Scan the entries line by line and return those with "null".

──────────────────────────────

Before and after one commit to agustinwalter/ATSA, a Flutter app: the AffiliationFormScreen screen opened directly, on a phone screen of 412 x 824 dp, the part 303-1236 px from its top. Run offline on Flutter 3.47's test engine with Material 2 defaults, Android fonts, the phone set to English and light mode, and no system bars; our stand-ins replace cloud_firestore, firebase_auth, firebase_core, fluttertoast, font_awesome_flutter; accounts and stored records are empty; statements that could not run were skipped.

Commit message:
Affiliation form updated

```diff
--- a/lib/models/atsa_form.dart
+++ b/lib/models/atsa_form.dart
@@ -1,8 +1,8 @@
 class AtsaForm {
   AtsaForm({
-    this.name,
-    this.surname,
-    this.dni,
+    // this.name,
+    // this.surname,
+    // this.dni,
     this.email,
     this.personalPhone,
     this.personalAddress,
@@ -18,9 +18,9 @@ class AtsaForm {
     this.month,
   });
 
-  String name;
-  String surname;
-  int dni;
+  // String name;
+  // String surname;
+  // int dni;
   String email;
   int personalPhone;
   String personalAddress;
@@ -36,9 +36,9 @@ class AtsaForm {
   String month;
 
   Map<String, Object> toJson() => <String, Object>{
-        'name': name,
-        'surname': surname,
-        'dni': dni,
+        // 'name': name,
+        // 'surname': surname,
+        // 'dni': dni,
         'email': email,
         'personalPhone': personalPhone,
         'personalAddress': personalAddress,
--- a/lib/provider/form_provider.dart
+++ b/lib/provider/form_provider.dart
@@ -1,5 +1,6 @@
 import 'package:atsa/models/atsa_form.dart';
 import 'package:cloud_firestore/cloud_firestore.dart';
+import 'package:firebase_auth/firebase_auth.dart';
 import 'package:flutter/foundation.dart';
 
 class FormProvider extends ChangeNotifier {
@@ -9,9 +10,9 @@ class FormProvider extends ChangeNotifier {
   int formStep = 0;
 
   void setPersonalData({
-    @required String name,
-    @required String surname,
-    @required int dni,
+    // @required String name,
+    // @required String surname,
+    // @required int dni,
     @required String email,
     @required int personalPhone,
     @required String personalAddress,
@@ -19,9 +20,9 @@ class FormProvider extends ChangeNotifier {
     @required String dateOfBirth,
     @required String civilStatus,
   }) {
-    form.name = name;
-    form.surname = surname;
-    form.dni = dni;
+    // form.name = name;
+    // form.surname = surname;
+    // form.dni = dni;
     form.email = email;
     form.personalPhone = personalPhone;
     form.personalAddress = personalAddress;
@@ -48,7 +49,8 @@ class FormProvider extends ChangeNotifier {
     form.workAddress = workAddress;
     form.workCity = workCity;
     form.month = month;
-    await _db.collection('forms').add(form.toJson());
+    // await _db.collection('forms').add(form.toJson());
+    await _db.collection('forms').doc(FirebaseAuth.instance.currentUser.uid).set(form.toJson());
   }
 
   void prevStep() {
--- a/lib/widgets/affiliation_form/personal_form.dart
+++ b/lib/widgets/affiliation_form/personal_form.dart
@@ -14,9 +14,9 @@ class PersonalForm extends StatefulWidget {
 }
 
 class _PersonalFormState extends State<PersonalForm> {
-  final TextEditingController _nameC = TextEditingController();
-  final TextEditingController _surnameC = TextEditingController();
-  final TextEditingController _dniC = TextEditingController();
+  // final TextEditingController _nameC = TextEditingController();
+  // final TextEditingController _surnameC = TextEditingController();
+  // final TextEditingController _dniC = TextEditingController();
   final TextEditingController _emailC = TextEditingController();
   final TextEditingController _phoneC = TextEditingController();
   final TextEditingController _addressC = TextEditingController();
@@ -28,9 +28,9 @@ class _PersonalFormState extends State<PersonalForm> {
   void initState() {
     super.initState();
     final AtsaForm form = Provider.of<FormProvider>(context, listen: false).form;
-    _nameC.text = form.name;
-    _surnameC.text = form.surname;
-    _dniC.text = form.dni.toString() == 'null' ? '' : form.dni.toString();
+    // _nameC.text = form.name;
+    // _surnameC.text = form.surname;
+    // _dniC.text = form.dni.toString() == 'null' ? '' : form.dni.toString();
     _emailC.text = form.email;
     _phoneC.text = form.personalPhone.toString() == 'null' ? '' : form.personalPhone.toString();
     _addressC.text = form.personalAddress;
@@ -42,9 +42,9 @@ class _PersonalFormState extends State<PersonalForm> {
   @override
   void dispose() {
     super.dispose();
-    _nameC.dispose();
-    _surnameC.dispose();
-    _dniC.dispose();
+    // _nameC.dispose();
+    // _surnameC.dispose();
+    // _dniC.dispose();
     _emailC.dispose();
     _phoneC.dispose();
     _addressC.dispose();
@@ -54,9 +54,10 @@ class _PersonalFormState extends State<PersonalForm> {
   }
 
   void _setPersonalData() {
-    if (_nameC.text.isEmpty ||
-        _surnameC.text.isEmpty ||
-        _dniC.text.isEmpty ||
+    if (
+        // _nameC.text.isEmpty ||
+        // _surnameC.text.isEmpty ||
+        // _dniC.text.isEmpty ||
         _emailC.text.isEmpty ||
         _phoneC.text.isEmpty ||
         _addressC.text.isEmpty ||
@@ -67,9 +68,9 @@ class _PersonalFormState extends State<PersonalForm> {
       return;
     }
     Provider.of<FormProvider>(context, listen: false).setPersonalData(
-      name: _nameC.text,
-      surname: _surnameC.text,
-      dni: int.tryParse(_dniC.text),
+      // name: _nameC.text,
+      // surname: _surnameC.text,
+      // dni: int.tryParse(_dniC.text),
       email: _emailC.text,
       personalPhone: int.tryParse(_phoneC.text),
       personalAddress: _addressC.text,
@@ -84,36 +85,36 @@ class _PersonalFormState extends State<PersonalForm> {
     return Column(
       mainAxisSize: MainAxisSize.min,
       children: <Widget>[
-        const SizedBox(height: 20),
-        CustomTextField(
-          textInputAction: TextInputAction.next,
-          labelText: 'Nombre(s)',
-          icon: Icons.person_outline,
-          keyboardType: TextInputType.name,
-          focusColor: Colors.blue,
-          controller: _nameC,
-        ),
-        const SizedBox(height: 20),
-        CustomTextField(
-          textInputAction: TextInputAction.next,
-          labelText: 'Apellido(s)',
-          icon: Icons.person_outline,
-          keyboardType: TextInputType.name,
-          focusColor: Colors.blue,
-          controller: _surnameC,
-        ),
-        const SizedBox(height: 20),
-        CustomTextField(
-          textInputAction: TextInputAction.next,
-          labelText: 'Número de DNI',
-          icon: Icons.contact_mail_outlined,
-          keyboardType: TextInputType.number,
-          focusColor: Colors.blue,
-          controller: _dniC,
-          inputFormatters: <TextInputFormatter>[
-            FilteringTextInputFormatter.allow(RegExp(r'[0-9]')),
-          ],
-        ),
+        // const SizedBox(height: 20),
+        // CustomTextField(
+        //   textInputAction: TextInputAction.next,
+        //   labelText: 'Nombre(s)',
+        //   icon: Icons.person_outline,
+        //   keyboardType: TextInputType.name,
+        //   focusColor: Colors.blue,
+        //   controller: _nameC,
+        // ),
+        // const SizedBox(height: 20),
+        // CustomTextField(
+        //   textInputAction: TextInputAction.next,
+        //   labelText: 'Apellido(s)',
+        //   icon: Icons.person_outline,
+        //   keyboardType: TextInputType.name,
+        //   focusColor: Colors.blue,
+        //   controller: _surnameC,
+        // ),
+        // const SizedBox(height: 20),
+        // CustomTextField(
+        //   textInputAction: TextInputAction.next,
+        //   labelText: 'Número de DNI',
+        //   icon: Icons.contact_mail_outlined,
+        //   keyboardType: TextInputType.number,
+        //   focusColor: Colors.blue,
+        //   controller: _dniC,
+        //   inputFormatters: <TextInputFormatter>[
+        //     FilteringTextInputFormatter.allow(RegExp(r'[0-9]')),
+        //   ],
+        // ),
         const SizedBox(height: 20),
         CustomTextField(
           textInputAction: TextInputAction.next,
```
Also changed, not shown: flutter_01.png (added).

──────────────────────────────

Problem solution:
-    _dniC.text = form.dni.toString() == 'null' ? '' : form.dni.toString();
+    // _dniC.text = form.dni.toString() == 'null' ? '' : form.dni.toString();
     _phoneC.text = form.personalPhone.toString() == 'null' ? '' : form.personalPhone.toString();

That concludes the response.